My humble estimation

I'll raise my hand to this one - a couple of weeks ago I very nearly made a huge estimation error. It was on a mega-busy day (planning for an out-of-office trip) and had to be done in short order, so I gave the brief a quick read and dashed off an email to get it off my plate. It bounced back to me within the hour with a polite note saying it looked a little low (which was a diplomatic understatement). By then I had a slightly clearer mind (and workload), was able to issue a quick correction and all was well. So, with the benefit of hindsight, what went wrong?

In order to work this out, I had a good look at my usual estimation process to see if I had missed any steps.

1) Fully understand the project scope
While there probably won't be time to go fully in depth into the solution, you need to understand everything that will require your attention - if there's one area that you're not sure about, chances are it will be the one that comes back to bite you. A quick discussion with the lead developer (or someone involved with scoping the project) can be a great help for this, often uncovering areas that you may otherwise miss.

2) Break it down
This is probably my biggest tip when it comes to estimation - bigger tasks are much harder to gauge, smaller tasks much more tangible. Often I do this as behind-the-scenes work and don't include it in the estimate I send through, usually on a spreadsheet so it's easy to multiply up the repetitive tasks. So if a website has 12 pages, estimate the time needed for one page and multiply up. Cross browser testing? Estimate the time for one browser then scale up. Project managers won't usually need this level of detail, but it can be useful in case you're asked to incorporate a scope change (e.g. a new page, 3 extra browsers) - pump the numbers in the spreadsheet and out pops the new estimate. But bear in mind the next point...

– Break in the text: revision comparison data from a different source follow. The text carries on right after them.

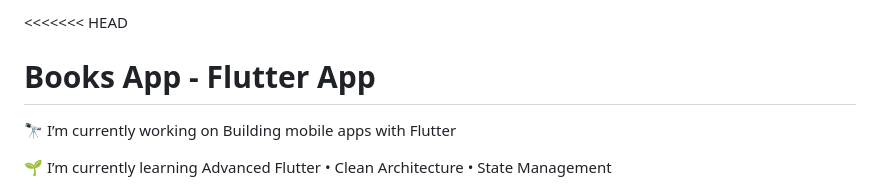
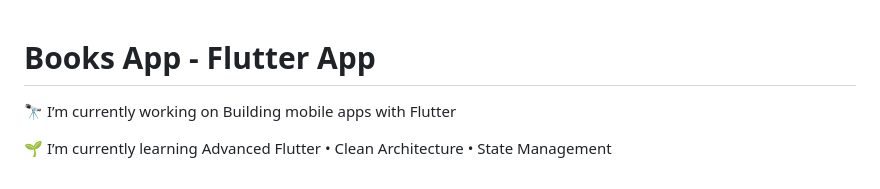
Before and after one commit to ahmedhamada202113227-maker/book_app, a Markdown page: README.md, the part around the change. Drawn GitHub-style.

```diff
--- a/README.md
+++ b/README.md
@@ -1,4 +1,3 @@
-<<<<<<< HEAD
 # Books App  - Flutter App
 
 🔭 I’m currently working on Building mobile apps with Flutter
```
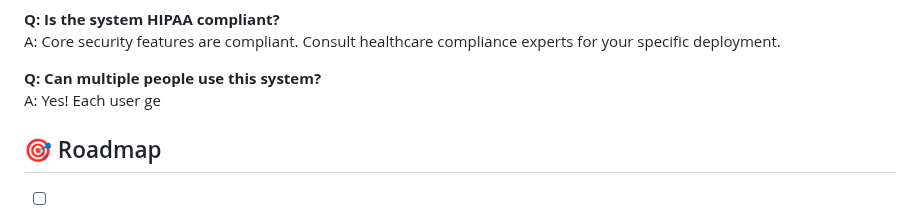
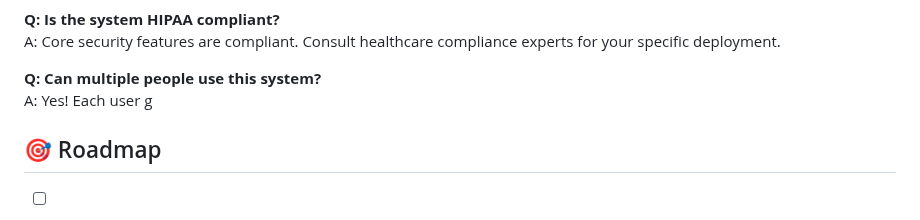
Before and after one commit to VedaShivayogi/Healthcare-Face-Recognition-Login-System, a Markdown page: README.md, the part around the change. GitHub-like rendering.

```diff
--- a/README.md
+++ b/README.md
@@ -439,7 +439,7 @@ A: Yes! Multiple formats supported: Excel, PDF, JSON.
 A: Core security features are compliant. Consult healthcare compliance experts for your specific deployment.
 
 **Q: Can multiple people use this system?**
-A: Yes! Each user ge
+A: Yes! Each user g
 
 ## 🎯 Roadmap
 
```
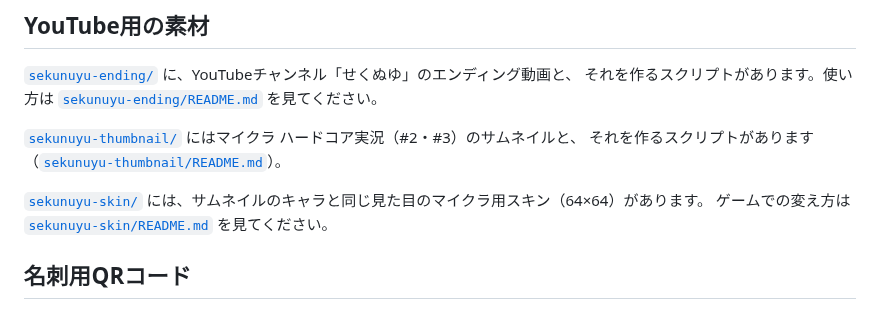
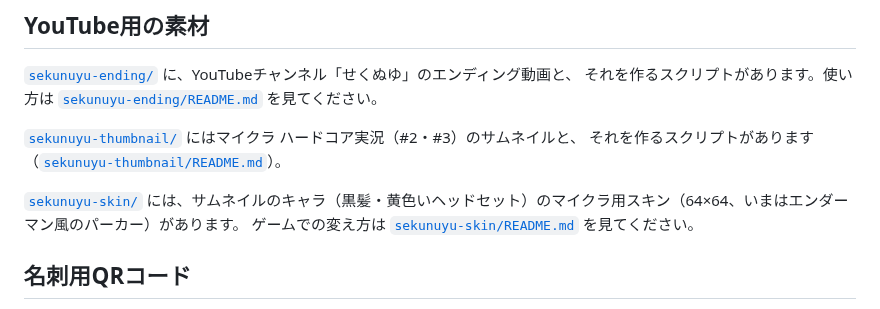
Before and after one commit to kousuke223/-, a Markdown page: README.md, the part around the change. GitHub-like rendering.

```diff
--- a/README.md
+++ b/README.md
@@ -18,7 +18,7 @@
 [`sekunuyu-thumbnail/`](sekunuyu-thumbnail/) にはマイクラ ハードコア実況（#2・#3）のサムネイルと、
 それを作るスクリプトがあります（[`sekunuyu-thumbnail/README.md`](sekunuyu-thumbnail/README.md)）。
 
-[`sekunuyu-skin/`](sekunuyu-skin/) には、サムネイルのキャラと同じ見た目のマイクラ用スキン（64×64）があります。
+[`sekunuyu-skin/`](sekunuyu-skin/) には、サムネイルのキャラ（黒髪・黄色いヘッドセット）のマイクラ用スキン（64×64、いまはエンダーマン風のパーカー）があります。
 ゲームでの変え方は [`sekunuyu-skin/README.md`](sekunuyu-skin/README.md) を見てください。
 
 ## 名刺用QRコード
```
Also changed, not shown: sekunuyu-skin/README.md (+5 -4 lines), sekunuyu-skin/preview.png, sekunuyu-skin/sekunuyu_skin.png, 1 other file.
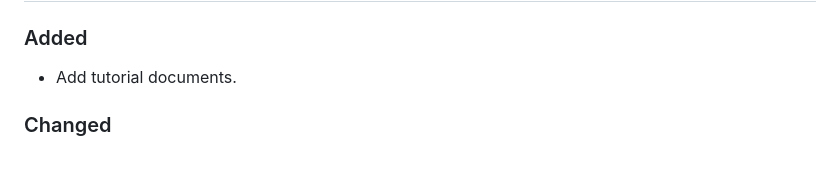
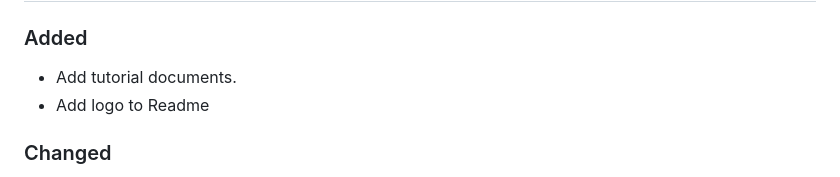
Before and after one commit to stateofca/opencred, a Markdown page: CHANGELOG.md, the part around the change. Drawn GitHub-style.

```diff
--- a/CHANGELOG.md
+++ b/CHANGELOG.md
@@ -4,6 +4,7 @@
 
 ### Added
 - Add tutorial documents.
+- Add logo to Readme
 
 ### Changed
 - Use red asterisks to denote required fields in the audit form.
```
Also changed, not shown: README.md (+2 -0 lines), docs/OpenCred_Final.png (added).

3) Economies of scale
The more you repeat a task, the quicker you can do it; and for something like cross-browser testing, the more browsers you successfully test, the more confidence you'll have in those that remain. You will also have a better idea of the high-risk areas, so the testing can be more focussed. I often pitch a single test on one browser first (to iron out the common issues that would be found everywhere) followed by a check for individual browser quirks.

4) Estimate for the full project, not one cycle
It's an easy mistake to make - remember that you are asking for the time you will need for all of the testing, not just the initial test and defect raising; you need to build in time for other activities such as retesting of defects, regression testing, integration testing etc.

5) Include options
Testers don't fix bugs; they make the project team aware of them. Similarly, an estimate does not have to be a hard-and-fast number - if there are dependencies or options, list these and let the PM make the decision about what they will present before the client.

6) Look for problems
Techniques like Three-point estimation allow you to look at the best and worst case scenarios as well as the likely route (which is what people naturally focus on). While I wouldn't necessarily go to the lengths of putting numbers against the extreme cases, it's worth at least thinking about what could go wrong to get an idea of how your time will be impacted if it does. If there's a possibility of an area being tricky, giving yourself a bit of leeway in the timings is always worthwhile.

7) Do a sense check against the development time
Looking back at old project data, you should be able to get a feel for the ratio between the time taken for test compared to development; I used to pitch this at about 20%, but in recent years I've found it more comfortable to allow 25-30% of development time (which either means the developers are more efficient or the testing has got harder). That will of course depend on the nature of the project - particularly where a lot of cross-browser testing is involved, the test time may well be much higher, or conversely a very technical build that has little impact on the front end may require a smaller proportion.

8) List the risks
If you spot anything that might cause the project to blow up while researching your estimate, make a note of it and let the team know. They may be able to set your mind at rest, or (as has happened to me in the past) they might suddenly revise their own estimates to account for it. It's also worth listing out dependencies you can foresee (e.g. client must supply logins, data etc.) as the project should not have to bear the brunt of any time lost due to failures out of the project team's control.

So where did I go wrong? Well, it was a combination of an error in 1) and missing out 7). I had thought we were implementing an off-the-shelf product; it turns out that it was much more bespoke than I had imagined, so the development time was a lot higher. In turn, the individual cases that I thought could all be tested as one would have to be taken individually (i.e. I had assumed it would either work or it wouldn't, whereas it actually needed a lot of cases to be thoroughly checked). Secondly, I had not asked for the developer's estimate to compare against - as soon as I saw their numbers I knew I had misjudged the scale. Fortunately, the way I had broken down the testing was proportionally correct, so all I had to do was scale everything up. I was also lucky to have one of the rare gems; an understanding Project Manager (at least in my estimation).